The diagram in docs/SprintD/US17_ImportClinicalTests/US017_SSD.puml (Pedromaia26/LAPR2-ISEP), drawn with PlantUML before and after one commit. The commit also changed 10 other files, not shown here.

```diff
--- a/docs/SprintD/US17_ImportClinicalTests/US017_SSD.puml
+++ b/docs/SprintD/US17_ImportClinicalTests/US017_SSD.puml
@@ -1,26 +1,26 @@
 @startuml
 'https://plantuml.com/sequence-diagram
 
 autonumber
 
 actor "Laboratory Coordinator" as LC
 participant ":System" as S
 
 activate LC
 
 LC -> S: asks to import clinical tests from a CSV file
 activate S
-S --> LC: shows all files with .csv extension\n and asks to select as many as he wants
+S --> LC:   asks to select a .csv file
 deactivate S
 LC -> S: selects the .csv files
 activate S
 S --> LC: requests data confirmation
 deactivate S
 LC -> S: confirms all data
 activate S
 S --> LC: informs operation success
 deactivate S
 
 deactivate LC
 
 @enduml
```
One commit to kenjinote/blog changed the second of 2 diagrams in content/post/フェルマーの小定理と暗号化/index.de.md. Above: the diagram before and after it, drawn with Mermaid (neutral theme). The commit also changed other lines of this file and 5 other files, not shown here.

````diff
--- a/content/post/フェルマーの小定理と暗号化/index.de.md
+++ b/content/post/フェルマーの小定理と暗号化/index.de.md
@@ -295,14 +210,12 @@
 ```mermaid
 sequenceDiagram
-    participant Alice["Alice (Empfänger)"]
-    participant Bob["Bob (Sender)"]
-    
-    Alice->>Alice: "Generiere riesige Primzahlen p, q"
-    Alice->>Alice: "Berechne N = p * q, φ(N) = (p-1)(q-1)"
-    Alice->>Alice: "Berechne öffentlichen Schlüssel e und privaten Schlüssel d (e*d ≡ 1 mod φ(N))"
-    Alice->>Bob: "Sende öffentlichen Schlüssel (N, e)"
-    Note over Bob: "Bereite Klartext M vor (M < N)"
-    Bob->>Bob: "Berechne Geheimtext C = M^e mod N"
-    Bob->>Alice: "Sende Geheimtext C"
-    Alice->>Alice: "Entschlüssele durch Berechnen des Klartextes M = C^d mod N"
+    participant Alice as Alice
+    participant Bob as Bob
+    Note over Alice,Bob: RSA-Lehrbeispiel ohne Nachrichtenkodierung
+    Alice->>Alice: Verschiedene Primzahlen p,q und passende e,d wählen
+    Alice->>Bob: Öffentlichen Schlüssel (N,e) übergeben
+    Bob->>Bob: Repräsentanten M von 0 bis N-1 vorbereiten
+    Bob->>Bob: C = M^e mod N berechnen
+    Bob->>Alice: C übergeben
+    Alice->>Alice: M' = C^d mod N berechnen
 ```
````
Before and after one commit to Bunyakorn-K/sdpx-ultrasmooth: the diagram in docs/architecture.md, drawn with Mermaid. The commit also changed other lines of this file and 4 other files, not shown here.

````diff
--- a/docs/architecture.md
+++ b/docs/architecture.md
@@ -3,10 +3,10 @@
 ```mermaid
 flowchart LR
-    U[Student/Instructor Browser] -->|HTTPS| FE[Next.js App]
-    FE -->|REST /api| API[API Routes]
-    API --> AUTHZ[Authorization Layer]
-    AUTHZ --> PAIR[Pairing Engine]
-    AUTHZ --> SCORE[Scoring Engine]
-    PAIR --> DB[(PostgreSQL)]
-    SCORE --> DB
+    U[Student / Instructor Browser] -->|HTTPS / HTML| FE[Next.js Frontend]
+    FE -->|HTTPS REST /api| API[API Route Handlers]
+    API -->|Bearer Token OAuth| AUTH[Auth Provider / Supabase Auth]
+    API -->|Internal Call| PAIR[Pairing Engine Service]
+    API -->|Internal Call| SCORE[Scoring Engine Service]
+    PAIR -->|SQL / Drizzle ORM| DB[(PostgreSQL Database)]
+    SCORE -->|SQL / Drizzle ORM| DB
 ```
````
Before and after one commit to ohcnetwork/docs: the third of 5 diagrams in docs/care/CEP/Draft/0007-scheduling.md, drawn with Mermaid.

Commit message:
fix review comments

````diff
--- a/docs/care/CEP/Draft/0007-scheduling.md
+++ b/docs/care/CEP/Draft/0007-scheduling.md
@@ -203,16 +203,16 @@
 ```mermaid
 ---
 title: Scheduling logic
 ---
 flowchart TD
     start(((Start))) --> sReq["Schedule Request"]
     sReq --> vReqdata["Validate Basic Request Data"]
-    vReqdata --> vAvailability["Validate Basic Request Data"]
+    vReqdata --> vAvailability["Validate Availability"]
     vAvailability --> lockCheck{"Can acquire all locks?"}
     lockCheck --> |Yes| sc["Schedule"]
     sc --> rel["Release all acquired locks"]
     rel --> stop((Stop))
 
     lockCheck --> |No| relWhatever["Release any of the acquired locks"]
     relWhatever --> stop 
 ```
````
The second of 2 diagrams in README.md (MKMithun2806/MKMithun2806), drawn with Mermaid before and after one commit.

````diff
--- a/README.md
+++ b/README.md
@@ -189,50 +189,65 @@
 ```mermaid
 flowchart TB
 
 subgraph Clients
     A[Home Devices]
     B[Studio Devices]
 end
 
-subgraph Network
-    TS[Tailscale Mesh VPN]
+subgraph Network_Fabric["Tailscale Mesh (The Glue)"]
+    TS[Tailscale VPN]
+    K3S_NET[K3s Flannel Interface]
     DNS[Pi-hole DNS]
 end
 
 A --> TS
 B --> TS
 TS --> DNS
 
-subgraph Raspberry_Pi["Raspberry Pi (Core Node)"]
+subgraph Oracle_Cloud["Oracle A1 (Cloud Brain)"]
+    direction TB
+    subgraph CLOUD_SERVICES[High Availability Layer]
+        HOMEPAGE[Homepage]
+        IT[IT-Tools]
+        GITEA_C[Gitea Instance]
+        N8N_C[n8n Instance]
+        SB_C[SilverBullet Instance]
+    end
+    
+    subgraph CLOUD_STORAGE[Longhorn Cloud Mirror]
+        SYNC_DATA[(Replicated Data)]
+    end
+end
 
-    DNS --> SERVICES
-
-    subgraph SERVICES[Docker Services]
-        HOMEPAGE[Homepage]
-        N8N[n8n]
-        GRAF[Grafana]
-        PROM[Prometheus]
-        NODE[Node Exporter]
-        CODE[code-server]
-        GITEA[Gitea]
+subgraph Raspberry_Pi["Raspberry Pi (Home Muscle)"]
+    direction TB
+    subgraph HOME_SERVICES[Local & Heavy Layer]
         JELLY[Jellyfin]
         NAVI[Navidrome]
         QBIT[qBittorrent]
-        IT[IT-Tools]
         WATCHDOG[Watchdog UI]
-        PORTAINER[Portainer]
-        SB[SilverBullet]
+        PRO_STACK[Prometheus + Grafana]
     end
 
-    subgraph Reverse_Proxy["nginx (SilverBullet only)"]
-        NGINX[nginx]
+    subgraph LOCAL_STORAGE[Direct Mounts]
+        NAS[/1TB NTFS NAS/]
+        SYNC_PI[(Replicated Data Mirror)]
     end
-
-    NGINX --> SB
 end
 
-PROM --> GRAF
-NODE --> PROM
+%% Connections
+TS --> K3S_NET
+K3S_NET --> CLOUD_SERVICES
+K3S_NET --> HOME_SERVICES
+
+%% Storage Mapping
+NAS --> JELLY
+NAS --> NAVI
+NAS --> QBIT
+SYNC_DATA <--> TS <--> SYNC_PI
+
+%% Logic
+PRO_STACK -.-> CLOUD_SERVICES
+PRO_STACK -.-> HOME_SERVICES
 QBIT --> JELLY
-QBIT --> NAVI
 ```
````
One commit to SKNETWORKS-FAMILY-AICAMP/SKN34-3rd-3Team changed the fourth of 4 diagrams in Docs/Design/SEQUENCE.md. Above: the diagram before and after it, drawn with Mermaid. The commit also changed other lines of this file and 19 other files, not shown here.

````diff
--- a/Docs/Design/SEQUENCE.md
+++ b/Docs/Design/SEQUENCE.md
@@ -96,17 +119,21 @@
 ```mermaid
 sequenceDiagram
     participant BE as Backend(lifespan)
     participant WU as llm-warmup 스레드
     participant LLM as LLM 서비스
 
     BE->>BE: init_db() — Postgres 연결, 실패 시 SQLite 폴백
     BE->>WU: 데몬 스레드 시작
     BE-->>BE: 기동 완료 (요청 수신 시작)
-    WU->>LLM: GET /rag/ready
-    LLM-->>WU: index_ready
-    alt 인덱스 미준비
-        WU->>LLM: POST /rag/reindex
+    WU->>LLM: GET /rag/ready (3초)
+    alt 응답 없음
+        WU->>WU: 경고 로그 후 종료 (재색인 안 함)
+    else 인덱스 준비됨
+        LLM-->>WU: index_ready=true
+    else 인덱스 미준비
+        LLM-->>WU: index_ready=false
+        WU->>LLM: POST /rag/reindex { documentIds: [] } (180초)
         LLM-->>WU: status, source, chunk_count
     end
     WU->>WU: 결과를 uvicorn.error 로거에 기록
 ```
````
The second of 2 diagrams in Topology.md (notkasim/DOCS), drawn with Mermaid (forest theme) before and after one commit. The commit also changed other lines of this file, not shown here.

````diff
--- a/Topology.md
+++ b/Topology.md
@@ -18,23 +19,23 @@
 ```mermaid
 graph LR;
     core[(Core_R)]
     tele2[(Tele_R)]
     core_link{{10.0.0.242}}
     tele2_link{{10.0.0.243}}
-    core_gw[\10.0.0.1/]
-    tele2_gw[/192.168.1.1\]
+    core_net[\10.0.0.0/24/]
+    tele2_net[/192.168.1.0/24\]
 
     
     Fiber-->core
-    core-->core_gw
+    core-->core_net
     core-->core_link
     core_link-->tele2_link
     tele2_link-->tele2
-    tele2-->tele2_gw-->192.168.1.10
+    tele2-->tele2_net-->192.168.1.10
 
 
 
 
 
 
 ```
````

******

> YOUR GOAL: All lines that include the word "Raspberry" must be copied from the material above.

> RESPONSE AREA:
-subgraph Raspberry_Pi["Raspberry Pi (Core Node)"]
+subgraph Raspberry_Pi["Raspberry Pi (Home Muscle)"]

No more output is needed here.